# Problem details
Scan the records below. Copy every line in which the word "root" appears.

# Web document revisions
§
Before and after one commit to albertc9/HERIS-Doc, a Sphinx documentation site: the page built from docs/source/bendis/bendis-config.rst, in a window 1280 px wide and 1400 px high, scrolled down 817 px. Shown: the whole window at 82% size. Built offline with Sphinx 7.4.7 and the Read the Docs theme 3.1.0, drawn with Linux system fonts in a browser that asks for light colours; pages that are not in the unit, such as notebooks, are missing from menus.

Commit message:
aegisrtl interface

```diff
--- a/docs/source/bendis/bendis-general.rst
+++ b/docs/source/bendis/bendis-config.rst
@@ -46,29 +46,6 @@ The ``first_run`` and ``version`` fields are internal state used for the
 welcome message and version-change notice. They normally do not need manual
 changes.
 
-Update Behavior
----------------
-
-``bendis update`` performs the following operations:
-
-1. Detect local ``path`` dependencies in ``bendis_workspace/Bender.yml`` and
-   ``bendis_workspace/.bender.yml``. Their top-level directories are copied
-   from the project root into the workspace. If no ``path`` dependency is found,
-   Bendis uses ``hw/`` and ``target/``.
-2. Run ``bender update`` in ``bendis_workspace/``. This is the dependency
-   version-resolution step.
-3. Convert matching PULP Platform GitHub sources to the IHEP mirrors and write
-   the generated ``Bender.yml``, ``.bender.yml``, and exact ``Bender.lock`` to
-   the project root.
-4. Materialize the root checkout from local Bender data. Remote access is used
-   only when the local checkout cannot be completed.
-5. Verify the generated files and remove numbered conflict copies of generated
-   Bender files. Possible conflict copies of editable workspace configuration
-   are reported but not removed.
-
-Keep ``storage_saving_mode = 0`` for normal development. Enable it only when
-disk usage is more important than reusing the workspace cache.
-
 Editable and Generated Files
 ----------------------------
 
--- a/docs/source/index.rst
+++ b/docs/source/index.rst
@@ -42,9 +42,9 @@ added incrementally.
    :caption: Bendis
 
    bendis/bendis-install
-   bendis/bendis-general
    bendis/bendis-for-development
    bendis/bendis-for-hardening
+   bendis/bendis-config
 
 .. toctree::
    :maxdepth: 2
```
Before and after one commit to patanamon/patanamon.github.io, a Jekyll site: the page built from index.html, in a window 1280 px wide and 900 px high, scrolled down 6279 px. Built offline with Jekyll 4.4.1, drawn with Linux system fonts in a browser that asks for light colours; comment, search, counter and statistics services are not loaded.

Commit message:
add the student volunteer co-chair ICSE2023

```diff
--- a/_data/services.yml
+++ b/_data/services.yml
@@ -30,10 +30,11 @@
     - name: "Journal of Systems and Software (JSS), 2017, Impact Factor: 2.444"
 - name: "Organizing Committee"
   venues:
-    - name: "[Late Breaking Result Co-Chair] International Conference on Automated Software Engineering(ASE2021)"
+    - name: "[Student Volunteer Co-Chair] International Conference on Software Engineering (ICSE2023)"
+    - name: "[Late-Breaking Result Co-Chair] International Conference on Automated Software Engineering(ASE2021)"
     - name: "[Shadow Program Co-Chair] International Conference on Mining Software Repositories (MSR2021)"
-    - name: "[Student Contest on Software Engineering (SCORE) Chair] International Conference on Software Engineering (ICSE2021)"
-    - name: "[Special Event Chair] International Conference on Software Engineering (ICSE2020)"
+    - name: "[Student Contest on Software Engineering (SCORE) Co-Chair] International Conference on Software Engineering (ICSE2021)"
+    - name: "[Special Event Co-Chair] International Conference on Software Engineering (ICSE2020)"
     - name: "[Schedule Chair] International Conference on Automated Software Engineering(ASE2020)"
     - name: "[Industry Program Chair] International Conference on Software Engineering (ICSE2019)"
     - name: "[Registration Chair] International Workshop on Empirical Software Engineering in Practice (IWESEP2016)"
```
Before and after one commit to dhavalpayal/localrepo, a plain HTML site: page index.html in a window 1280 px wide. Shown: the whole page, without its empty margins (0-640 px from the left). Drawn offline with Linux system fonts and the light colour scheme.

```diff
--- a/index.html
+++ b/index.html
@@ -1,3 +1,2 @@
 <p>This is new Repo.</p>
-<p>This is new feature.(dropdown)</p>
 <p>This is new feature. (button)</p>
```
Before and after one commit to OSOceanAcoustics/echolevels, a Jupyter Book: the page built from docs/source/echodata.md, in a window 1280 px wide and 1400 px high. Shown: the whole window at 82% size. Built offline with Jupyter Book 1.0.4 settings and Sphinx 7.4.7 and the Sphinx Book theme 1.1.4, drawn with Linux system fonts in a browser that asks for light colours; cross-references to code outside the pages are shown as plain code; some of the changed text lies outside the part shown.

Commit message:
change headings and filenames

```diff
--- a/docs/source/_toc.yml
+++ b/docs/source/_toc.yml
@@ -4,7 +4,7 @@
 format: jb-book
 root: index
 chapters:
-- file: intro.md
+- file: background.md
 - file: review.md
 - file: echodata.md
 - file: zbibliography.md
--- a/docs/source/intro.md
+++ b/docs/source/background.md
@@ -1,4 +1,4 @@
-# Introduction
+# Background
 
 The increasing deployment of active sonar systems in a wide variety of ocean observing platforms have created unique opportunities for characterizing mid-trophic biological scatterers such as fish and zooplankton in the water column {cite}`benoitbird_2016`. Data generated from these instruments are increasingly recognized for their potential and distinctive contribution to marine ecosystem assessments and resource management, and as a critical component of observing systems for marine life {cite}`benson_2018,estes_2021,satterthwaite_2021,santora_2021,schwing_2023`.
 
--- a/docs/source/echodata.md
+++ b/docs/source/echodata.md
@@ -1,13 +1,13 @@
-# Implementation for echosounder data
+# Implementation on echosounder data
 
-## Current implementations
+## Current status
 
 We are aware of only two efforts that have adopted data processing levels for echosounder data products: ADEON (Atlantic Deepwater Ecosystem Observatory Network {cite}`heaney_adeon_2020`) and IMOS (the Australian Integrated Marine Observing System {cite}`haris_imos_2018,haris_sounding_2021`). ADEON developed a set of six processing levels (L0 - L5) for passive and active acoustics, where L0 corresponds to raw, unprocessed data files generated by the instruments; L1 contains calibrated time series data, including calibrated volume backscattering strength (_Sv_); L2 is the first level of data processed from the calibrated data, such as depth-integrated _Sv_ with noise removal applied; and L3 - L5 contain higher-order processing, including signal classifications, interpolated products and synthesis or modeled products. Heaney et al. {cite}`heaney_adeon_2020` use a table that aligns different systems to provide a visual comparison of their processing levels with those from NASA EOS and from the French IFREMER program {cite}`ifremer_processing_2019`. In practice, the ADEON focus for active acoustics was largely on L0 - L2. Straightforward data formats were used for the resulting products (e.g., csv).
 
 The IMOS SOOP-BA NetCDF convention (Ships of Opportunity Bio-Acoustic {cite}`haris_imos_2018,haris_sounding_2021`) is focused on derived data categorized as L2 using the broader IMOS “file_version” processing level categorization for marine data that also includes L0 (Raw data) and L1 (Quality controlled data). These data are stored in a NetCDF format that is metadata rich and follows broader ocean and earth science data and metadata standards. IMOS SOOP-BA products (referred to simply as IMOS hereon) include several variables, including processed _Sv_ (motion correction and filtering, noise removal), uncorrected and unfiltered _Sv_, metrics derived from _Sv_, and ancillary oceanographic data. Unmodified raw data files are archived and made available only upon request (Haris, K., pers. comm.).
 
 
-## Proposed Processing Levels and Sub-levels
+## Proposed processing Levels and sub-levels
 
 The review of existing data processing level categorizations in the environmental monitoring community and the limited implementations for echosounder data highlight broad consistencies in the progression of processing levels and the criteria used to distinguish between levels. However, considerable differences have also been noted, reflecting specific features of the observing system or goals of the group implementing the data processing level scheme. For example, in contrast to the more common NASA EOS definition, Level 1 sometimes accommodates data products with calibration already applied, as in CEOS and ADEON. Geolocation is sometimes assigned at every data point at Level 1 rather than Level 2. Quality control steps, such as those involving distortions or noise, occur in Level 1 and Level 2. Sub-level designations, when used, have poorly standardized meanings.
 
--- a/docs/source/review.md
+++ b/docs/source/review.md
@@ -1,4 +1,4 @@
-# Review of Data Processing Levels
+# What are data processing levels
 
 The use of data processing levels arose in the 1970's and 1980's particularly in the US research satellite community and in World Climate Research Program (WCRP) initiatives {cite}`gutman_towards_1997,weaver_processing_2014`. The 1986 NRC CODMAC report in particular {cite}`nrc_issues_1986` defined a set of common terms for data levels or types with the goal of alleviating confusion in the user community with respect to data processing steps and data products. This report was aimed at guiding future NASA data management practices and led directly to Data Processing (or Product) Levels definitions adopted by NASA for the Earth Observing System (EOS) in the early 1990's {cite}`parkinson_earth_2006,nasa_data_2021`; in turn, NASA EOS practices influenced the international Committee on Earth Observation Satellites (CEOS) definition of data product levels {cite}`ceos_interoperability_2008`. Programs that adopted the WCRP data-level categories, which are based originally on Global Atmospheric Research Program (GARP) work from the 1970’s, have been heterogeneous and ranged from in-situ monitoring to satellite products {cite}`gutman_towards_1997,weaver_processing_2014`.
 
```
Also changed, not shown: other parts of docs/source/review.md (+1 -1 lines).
§
# Response to this task
-   from the project root into the workspace. If no ``path`` dependency is found,
-   the project root.
-4. Materialize the root checkout from local Bender data. Remote access is used
 root: index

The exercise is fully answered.